**Task**
How many of the lines below have the word "docs" in them? The answer is that number and nothing more.

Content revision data
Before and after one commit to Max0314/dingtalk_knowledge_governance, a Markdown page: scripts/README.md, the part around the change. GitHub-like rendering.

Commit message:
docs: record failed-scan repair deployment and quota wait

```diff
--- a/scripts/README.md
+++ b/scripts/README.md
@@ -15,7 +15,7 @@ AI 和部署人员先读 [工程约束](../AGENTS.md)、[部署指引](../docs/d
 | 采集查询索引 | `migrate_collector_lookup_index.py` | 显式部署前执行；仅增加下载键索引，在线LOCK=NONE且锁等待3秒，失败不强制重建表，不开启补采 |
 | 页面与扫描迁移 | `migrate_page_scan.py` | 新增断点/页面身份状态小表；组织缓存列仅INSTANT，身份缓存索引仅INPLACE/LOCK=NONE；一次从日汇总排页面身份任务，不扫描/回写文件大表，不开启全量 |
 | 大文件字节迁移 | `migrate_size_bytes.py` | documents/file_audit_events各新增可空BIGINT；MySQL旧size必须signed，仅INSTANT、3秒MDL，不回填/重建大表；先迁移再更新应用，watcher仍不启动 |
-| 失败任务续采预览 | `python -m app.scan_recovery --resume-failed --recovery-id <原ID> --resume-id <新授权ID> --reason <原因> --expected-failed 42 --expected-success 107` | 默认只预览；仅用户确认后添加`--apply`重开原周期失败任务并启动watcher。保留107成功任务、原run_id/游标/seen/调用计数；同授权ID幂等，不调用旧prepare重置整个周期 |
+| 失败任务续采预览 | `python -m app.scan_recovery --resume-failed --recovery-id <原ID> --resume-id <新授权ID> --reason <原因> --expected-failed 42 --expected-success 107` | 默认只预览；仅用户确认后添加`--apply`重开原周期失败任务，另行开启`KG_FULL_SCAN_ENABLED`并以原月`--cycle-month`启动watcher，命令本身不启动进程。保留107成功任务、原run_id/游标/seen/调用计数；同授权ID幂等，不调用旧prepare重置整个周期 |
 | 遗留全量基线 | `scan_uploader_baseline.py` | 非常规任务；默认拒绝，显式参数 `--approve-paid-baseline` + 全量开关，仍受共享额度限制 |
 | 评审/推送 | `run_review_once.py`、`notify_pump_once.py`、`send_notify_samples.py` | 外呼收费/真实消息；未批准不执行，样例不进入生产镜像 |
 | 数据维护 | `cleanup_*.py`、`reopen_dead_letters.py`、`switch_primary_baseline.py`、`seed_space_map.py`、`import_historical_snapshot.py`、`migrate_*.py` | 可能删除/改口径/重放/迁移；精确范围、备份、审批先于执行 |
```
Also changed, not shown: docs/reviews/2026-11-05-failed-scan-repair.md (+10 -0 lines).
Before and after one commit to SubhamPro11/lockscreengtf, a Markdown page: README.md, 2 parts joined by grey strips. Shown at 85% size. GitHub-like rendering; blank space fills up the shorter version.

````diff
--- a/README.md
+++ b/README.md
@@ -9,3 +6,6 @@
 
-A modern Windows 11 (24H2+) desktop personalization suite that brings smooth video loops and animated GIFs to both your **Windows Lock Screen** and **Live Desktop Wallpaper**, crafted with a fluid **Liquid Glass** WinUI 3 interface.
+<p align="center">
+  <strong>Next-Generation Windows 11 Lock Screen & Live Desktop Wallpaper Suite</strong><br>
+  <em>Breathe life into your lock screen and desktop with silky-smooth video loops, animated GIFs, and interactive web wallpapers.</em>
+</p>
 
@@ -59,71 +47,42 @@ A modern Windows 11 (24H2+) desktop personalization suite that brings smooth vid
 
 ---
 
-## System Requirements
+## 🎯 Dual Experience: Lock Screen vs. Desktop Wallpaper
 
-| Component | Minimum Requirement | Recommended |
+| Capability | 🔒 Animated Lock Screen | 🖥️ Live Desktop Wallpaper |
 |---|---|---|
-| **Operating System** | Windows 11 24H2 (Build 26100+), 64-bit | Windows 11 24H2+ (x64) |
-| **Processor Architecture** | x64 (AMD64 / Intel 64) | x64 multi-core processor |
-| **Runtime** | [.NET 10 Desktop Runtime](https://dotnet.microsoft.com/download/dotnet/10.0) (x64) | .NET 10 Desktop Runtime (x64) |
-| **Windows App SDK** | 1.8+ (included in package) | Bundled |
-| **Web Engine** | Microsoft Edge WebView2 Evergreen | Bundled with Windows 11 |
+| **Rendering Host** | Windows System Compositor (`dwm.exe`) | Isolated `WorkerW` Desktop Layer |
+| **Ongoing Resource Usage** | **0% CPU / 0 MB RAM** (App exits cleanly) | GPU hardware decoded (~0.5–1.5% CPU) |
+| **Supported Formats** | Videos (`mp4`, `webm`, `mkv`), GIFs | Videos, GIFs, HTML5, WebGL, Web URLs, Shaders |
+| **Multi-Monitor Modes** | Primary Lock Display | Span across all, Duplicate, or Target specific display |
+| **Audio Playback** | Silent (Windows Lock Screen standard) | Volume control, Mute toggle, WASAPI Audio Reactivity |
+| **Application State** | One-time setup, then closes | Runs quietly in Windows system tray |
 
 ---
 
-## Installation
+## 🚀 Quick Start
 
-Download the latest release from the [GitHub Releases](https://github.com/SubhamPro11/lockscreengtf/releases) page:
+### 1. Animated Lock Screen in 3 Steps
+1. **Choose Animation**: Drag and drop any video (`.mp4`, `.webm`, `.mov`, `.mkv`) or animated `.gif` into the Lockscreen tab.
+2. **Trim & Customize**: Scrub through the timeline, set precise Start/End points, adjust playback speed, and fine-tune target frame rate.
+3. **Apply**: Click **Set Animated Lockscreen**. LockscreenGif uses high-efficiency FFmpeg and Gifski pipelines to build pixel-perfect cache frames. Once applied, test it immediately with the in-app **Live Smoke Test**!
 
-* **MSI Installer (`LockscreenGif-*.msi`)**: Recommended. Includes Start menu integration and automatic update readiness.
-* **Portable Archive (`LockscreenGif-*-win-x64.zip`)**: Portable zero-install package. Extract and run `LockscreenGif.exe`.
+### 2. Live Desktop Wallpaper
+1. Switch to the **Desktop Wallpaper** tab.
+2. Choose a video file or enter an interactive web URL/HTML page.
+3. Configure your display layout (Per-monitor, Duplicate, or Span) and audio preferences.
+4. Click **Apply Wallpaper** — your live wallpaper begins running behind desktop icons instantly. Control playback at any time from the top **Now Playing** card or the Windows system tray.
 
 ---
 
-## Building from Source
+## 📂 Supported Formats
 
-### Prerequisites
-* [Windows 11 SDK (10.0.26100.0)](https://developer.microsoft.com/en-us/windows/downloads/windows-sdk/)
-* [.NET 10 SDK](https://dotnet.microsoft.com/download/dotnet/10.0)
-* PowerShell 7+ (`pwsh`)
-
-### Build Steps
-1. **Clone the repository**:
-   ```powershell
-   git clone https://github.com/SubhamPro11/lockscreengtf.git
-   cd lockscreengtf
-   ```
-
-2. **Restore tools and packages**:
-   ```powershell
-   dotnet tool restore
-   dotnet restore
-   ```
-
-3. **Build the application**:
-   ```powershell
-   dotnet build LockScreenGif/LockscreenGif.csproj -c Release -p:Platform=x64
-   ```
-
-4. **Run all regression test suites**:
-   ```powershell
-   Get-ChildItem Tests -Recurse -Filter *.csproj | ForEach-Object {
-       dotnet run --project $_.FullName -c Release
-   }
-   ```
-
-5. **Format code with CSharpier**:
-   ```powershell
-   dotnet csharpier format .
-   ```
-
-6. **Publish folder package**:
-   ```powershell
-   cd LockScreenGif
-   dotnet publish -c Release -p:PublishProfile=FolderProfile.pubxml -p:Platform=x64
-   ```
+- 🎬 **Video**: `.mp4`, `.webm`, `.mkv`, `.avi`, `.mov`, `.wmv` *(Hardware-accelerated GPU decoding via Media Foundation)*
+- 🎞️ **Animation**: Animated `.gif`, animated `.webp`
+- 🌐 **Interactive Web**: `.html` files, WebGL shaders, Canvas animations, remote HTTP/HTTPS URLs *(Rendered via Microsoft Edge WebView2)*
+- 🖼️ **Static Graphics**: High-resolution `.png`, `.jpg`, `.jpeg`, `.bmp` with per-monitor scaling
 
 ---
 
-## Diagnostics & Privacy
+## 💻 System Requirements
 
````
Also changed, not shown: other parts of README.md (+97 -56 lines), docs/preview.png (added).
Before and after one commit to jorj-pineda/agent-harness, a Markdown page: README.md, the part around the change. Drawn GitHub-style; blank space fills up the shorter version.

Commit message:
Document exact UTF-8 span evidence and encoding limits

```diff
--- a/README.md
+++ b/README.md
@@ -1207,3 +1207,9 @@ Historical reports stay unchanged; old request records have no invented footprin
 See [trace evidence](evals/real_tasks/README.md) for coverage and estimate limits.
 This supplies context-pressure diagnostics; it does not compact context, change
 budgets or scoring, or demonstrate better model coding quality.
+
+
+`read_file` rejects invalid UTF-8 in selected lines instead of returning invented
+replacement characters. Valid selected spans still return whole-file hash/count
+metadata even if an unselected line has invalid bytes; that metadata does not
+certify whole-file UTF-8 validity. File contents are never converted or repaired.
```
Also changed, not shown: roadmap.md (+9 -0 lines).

**Written solution**
4